◆ PROBLEM DETAILS ◆
Wherever a line in the data below holds "websites", copy that line.
Segment Start: DATASET RECORDS
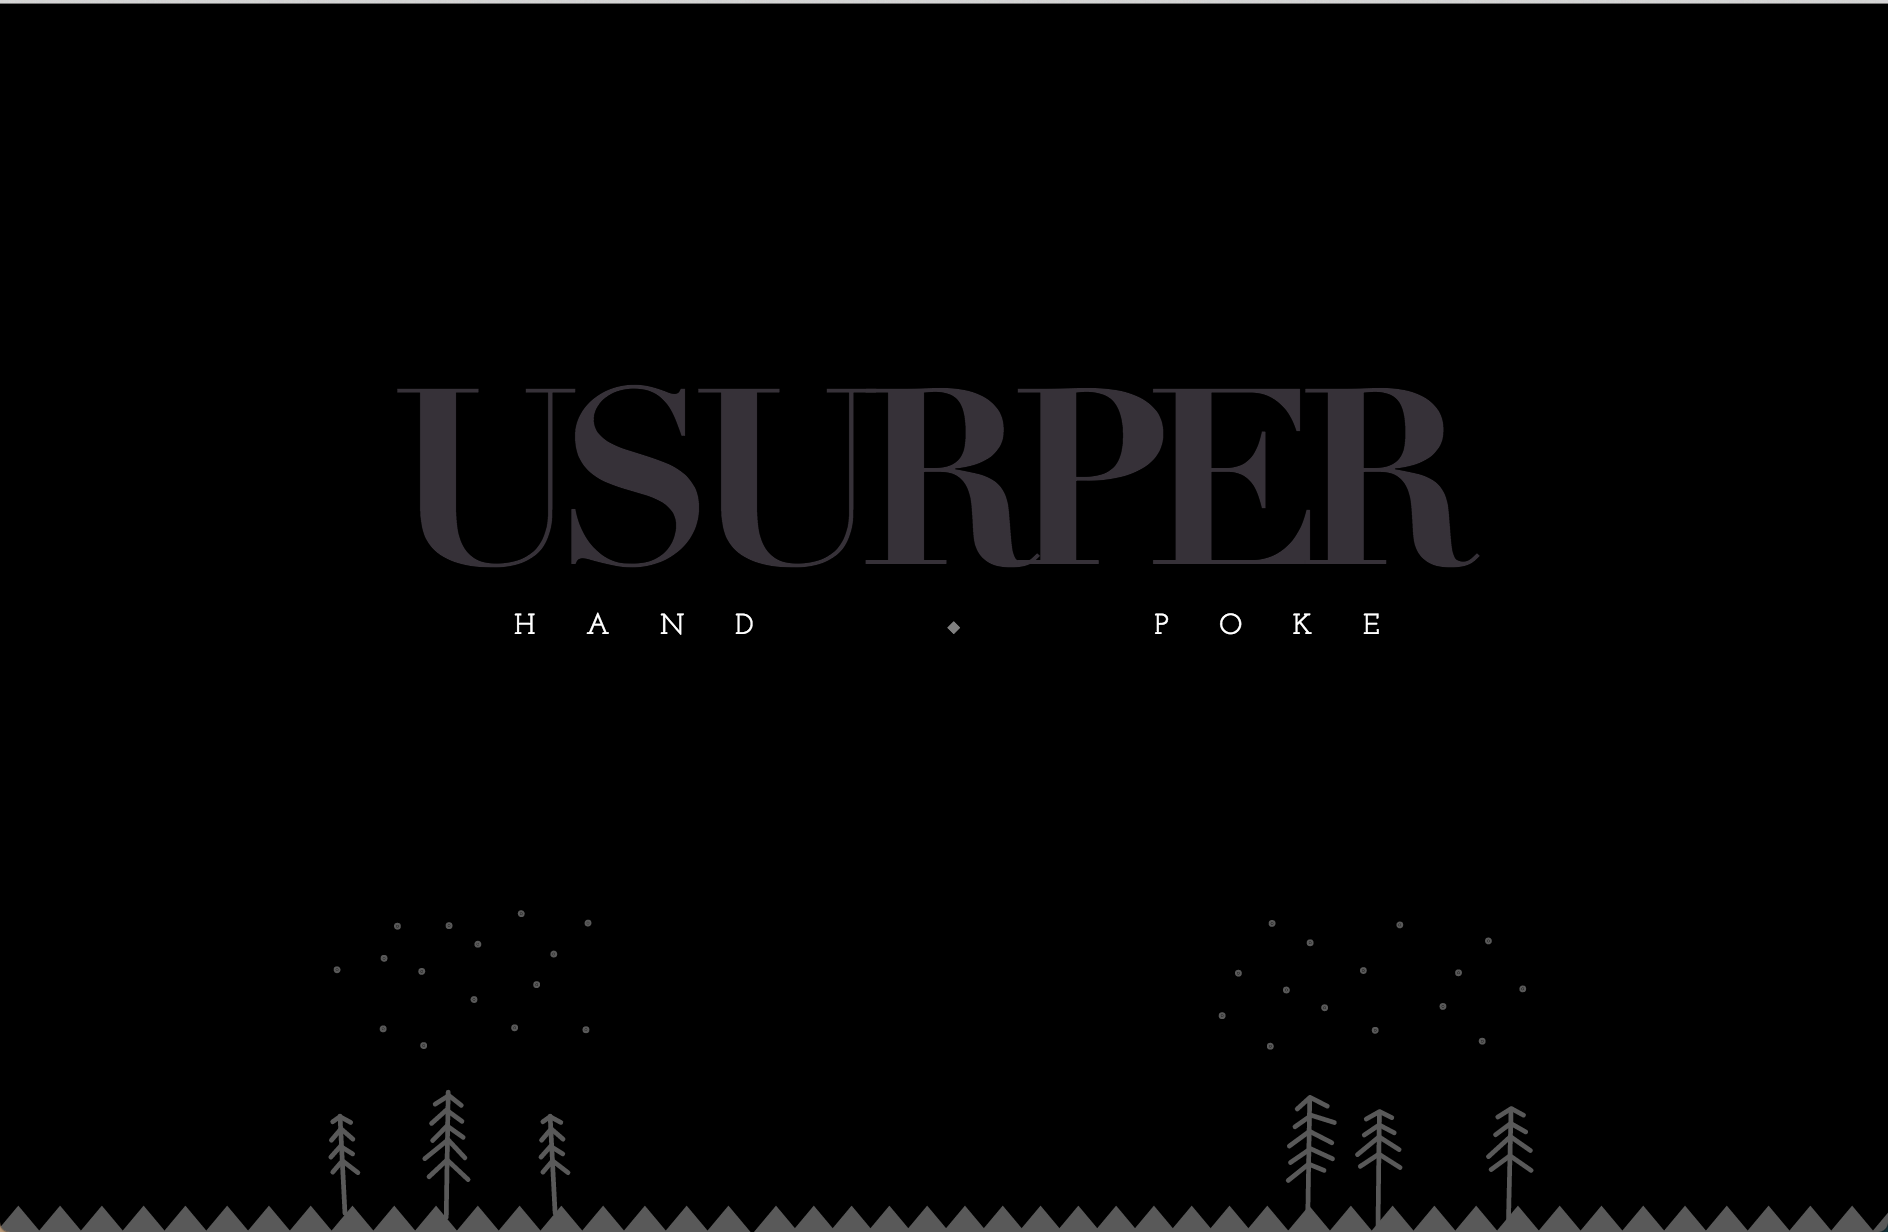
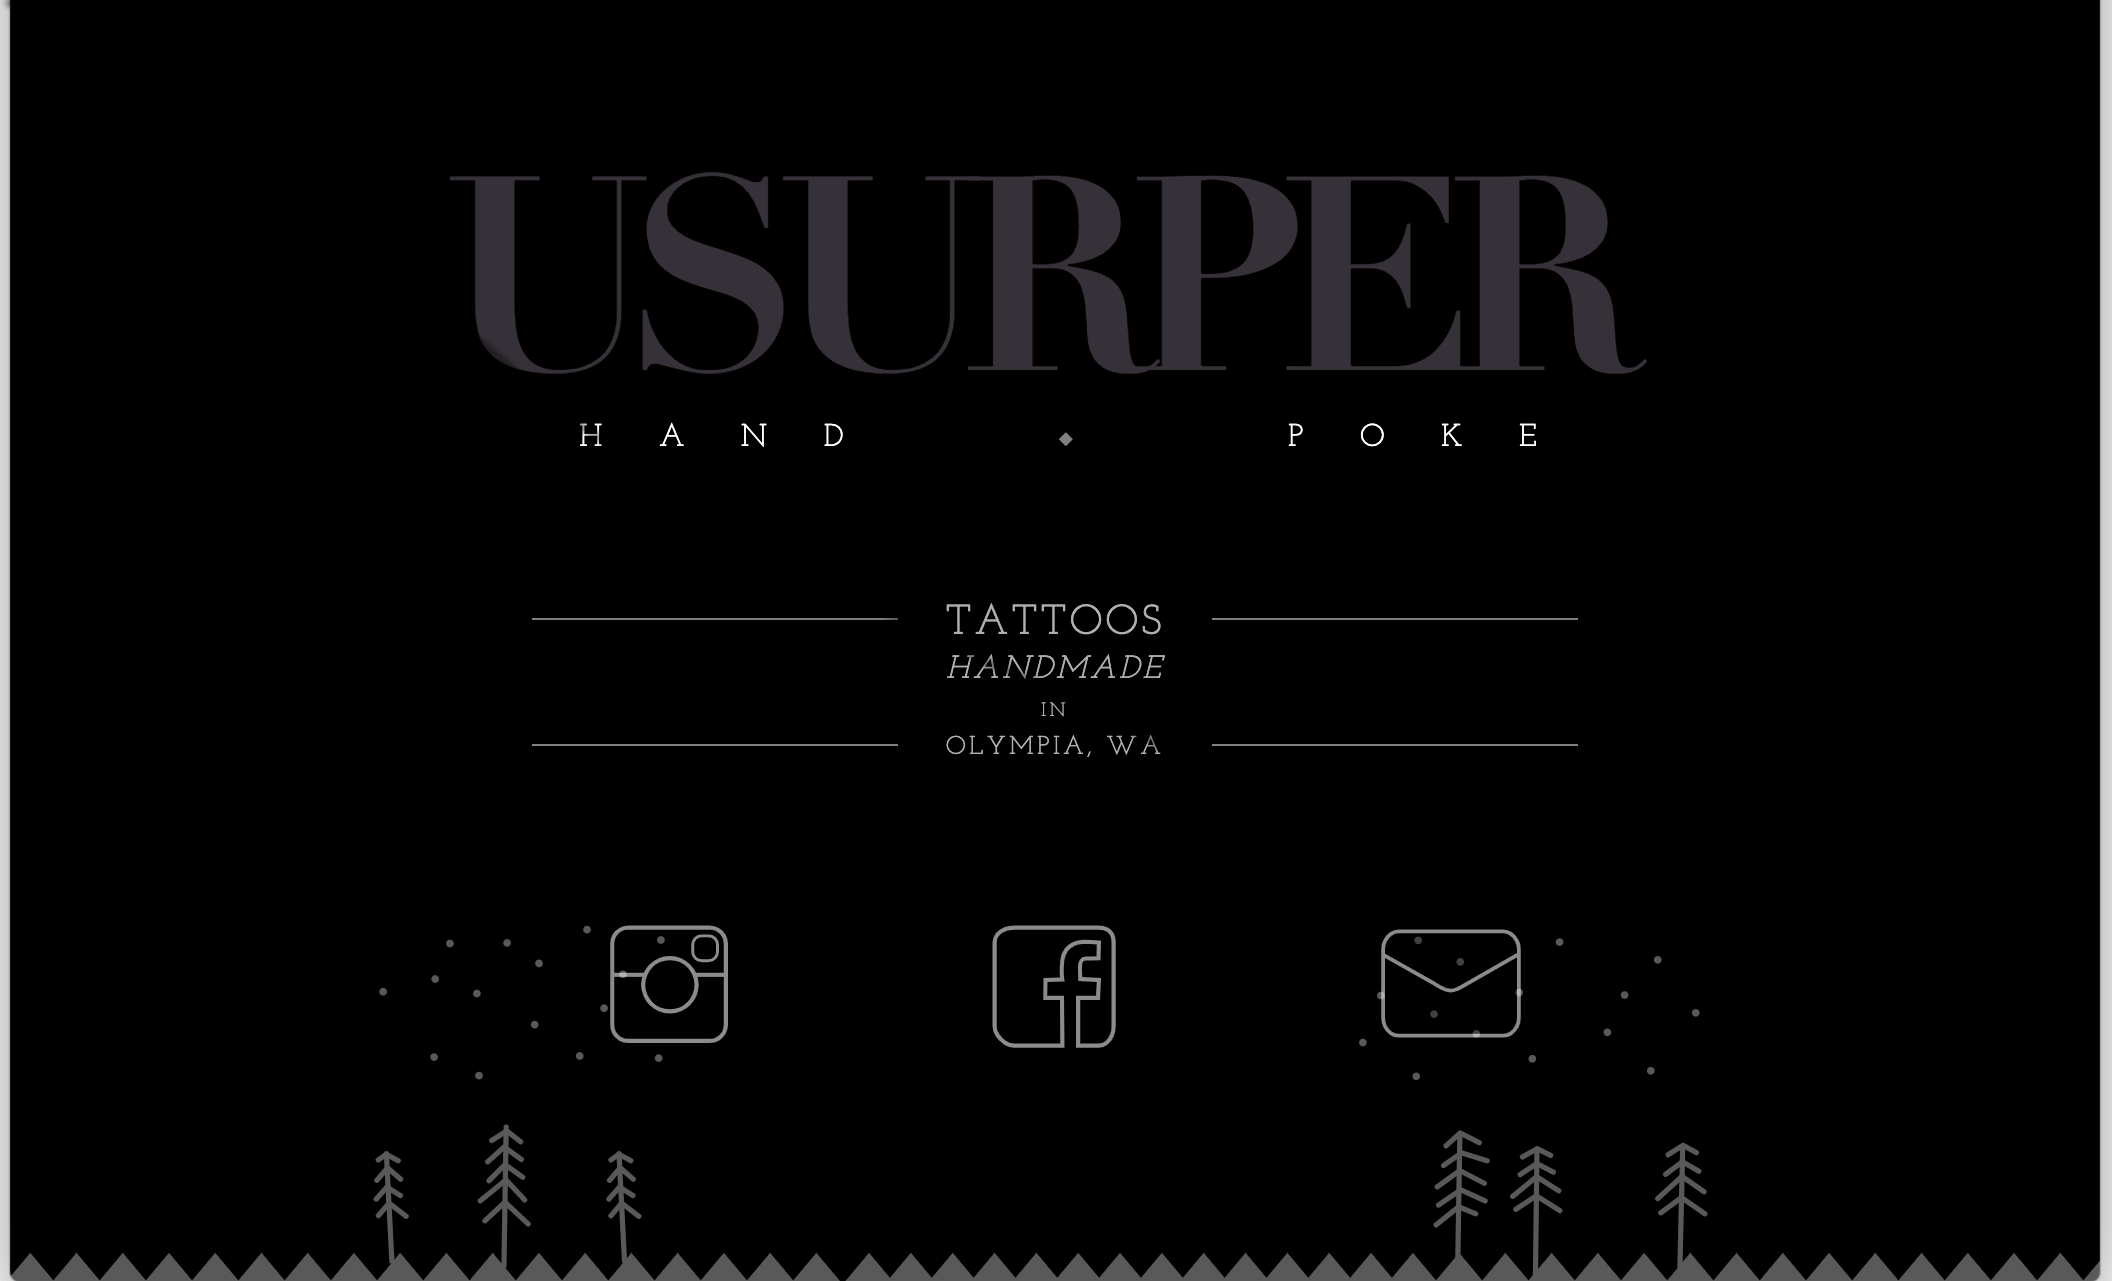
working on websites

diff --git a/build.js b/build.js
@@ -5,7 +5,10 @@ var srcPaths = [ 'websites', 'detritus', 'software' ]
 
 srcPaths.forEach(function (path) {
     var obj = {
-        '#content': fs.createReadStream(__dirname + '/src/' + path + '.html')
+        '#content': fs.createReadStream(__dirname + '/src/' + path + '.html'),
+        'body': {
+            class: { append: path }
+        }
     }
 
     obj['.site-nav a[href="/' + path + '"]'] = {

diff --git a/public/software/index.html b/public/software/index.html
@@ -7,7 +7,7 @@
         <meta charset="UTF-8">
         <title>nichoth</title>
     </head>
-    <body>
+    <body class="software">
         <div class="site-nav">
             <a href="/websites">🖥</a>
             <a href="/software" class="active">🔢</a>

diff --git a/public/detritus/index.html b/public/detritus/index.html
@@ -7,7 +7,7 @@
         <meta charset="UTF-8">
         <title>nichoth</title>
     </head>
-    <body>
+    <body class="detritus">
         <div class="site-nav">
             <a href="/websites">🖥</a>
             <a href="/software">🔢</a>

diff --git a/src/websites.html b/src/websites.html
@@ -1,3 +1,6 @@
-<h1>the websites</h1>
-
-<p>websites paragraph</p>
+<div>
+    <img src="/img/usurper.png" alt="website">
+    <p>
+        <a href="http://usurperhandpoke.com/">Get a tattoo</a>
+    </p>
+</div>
Segment End: DATASET RECORDS
◆ COMPLETED TASK ◆
working on websites
@@ -5,7 +5,10 @@ var srcPaths = [ 'websites', 'detritus', 'software' ]
             <a href="/websites">🖥</a>
             <a href="/websites">🖥</a>
diff --git a/src/websites.html b/src/websites.html
-<h1>the websites</h1>
-<p>websites paragraph</p>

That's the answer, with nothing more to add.